How Women Look: Standards of Beauty and Female Stereotypes in Product Advertising

Today’s post was written by Laney Stevenson, Archives Technician at the National Archives at College Park. In honor of Women’s History Month, I’ve gathered together some registered patent labels representing standards of beauty for women in the first half of the 20th century as well as depictions of women reinforcing stereotypes commonly held at the … Continue reading How Women Look: Standards of Beauty and Female Stereotypes in Product Advertising

Arnold Palmer: Record-setting Round-the-world Flyer

Today’s post is written by David Langbart, an Archivist in the Textual Records Division at the National Archives at College Park. Noted golfing great Arnold Palmer died recently.  His obituaries noted his golfing prowess and his success as a businessman, both in enterprises relating to golf and otherwise. Palmer also held a world record for … Continue reading Arnold Palmer: Record-setting Round-the-world Flyer

From Scouting for Custer to Farming the Plains; The Life and Times of Hairy Moccasin as Seen in the Crow Indian Agency Records

Today's post was written by Cody White, Archivist at the National Archives at Denver. On February 28th, 1876, four Crow Indians enlisted in the U.S. Army as Indian Scouts at Fort Ellis Montana. Those four men: Curly, Goes Ahead, White Man Runs Him, and Hairy Moccasin, were under the command of Colonel Gibbons when on … Continue reading From Scouting for Custer to Farming the Plains; The Life and Times of Hairy Moccasin as Seen in the Crow Indian Agency Records

Joe and Dave’s Excellent Adventure!

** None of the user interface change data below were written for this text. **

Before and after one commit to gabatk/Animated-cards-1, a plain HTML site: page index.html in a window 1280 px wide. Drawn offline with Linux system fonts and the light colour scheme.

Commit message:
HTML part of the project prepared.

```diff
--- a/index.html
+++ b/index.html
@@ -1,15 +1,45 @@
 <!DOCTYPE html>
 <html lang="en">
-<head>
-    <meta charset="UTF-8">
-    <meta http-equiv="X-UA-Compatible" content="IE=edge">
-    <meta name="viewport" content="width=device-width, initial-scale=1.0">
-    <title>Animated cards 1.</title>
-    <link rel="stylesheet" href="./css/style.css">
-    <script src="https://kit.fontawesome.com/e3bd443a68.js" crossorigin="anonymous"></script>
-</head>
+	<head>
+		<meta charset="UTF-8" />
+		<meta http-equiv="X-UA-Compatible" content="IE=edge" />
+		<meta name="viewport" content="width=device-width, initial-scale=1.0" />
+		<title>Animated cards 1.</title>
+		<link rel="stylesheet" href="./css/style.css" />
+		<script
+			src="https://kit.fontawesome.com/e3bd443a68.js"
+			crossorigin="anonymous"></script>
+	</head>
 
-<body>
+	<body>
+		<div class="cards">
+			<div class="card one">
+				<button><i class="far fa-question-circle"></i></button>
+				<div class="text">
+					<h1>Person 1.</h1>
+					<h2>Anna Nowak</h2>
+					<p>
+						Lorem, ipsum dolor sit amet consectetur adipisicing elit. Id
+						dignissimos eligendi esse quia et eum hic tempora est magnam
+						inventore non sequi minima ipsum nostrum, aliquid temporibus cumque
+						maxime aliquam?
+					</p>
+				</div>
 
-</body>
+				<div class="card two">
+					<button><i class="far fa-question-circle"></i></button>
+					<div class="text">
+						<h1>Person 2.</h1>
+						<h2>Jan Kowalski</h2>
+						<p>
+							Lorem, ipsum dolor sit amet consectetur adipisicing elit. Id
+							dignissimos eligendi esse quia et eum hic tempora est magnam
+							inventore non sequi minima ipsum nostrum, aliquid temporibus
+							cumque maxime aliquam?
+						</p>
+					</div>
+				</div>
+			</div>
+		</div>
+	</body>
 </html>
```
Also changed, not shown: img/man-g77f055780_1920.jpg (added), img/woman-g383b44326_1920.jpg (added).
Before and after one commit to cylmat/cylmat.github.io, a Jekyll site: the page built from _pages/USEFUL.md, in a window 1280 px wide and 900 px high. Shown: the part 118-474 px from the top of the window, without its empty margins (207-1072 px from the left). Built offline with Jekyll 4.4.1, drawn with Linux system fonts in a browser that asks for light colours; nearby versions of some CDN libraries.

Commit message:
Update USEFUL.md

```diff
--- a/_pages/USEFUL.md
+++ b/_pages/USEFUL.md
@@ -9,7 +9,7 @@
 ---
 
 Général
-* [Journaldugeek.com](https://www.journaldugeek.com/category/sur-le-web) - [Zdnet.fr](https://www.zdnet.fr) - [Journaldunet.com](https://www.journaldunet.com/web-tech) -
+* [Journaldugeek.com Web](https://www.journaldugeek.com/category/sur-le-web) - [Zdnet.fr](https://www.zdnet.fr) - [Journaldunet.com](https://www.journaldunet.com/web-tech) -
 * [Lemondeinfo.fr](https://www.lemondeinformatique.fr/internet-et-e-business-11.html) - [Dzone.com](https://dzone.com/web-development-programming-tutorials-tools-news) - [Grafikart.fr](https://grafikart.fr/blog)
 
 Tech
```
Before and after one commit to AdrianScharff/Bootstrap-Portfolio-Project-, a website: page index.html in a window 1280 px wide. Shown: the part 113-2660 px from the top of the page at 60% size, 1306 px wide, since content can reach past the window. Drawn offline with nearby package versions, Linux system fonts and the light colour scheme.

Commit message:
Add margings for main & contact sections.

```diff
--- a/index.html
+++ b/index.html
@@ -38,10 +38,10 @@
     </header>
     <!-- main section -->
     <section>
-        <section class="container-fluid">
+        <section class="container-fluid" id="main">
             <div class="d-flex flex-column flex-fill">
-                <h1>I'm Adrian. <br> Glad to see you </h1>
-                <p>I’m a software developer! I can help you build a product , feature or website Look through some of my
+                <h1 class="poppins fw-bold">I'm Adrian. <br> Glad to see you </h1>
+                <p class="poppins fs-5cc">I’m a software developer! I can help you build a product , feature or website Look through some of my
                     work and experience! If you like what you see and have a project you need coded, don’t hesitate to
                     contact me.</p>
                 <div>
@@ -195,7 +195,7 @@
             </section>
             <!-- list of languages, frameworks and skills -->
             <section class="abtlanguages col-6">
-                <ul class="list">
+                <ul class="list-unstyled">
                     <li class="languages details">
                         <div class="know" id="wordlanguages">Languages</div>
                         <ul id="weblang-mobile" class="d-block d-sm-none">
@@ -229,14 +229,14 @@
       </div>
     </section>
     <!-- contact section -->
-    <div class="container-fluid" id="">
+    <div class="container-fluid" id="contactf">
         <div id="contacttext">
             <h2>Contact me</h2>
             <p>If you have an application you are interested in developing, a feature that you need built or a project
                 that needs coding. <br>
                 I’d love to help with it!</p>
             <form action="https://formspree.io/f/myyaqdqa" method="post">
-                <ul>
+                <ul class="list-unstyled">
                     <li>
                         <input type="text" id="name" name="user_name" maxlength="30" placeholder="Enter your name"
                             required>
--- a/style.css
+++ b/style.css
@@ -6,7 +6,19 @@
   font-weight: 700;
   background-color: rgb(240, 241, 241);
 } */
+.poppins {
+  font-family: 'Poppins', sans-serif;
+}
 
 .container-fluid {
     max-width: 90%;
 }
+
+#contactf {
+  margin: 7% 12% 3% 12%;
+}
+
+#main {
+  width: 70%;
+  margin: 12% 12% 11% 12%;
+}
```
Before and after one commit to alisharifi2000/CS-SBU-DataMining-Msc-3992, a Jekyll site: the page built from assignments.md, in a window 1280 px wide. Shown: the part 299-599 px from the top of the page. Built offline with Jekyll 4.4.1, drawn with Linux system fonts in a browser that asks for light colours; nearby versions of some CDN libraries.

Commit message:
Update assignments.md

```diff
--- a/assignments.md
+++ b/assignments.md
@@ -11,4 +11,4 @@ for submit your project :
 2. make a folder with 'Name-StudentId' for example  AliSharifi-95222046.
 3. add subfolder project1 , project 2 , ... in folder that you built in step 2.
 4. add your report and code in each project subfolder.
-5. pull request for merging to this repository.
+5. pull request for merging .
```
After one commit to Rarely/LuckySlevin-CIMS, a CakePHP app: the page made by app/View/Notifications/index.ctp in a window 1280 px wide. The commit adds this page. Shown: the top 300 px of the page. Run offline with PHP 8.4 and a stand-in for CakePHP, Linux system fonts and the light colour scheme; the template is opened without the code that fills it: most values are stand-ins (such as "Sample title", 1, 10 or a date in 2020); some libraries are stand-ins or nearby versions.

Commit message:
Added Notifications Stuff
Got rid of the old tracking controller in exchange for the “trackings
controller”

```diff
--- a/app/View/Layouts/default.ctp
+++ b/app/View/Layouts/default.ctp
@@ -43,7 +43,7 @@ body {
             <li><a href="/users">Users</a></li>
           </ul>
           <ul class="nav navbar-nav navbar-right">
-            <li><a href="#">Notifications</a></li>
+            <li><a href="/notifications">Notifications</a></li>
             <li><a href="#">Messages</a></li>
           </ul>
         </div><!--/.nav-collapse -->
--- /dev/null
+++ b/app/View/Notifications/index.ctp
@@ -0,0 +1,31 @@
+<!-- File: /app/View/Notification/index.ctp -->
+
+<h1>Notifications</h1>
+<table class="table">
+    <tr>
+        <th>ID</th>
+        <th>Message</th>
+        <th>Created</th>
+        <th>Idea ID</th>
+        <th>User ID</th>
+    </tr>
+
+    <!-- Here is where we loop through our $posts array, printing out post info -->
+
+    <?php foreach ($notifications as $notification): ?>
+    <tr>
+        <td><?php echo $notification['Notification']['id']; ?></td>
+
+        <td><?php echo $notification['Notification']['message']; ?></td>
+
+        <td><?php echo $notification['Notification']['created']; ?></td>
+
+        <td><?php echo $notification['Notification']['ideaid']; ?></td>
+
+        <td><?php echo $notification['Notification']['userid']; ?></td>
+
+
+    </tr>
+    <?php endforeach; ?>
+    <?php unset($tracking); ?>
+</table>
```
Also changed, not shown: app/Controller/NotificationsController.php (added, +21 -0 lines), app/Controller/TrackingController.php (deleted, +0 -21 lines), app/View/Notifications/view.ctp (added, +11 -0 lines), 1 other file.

Today’s post was written by David Pfeiffer, Reference Archivist at the National Archives in College Park. On a gorgeous late summer day in August, RDT2 archivists Joe Schwarz and David Pfeiffer traveled to Shenandoah National Park headquarters near Luray, Virginia, to examine some potentially alienated records at the request of NARA’s Office of the Inspector General … Continue reading Joe and Dave’s Excellent Adventure!

National Archives Hosts International Research Portal for Records Related to Nazi-Era Cultural Property

Today’s post is written by Chris Naylor, Director of Textual Records for Research Services, Washington DC. The Nazis and their collaborators engaged in widespread and systematic confiscation of art and cultural property between 1933 and 1945 through various means including theft, coercion, and forced sales. These activities resulted in the displacement of millions of items … Continue reading National Archives Hosts International Research Portal for Records Related to Nazi-Era Cultural Property

NARA launches a webpage devoted to Einsatzstab Reichsleiter Rosenberg photographic albums

Today's post is written by Dr. Greg Bradsher. The National Archives and Records Administration (NARA) launched this month a new section of its portion of the International Research Portal for Records Related to Nazi-Era Cultural Property that is devoted to the photographic albums containing photographs of cultural property looted by the Einsatzstab Reichsleiter Rosenberg (ERR) during … Continue reading NARA launches a webpage devoted to Einsatzstab Reichsleiter Rosenberg photographic albums

The Origins and Operations of the Wiesbaden Central Collecting Point

Today's post is written by Dr. Greg Bradsher.   During the past several weeks there has been great international interest in the art works that had been in the possession of Hildebrand Gurlitt before and during World War II, some of which were ultimately recovered at war’s end, stored at the United States Army’s Wiesbaden Central … Continue reading The Origins and Operations of the Wiesbaden Central Collecting Point

The U.S. Secret Service: It Took 42 Years to Protect the President

Today's post (part one in a two-part series) is by National Archives Volunteer Bill Nigh. When I was assigned my first volunteer project, one associated with the U.S. Secret Service (Record Group 87), I wasn’t sure what to expect.  Like many my age, I picture the Secret Service agent climbing on the rear deck of … Continue reading The U.S. Secret Service: It Took 42 Years to Protect the President

Select Confederate Records Digitization Project

Our guest blogger today is DeAnne Blanton, reference archivist at Archives I. The Archives I Reference Section is pleased to announce our in-house digitization project in honor of the Civil War sesquicentennial.  During the course of the next five years or so, the 2,750 volumes comprising the Collected Record Books of Various Executive, Legislative, and … Continue reading Select Confederate Records Digitization Project

Cargo and Contraband during the Civil War

Today's post is written by Stephanie Stegman, the special media projects volunteer at the National Archives at Fort Worth. This is the third post in a three-part series. (If you missed them,  follow these links to the first and second  posts.) Cargo – it was the main business of the New Orleans Custom House.  After the … Continue reading Cargo and Contraband during the Civil War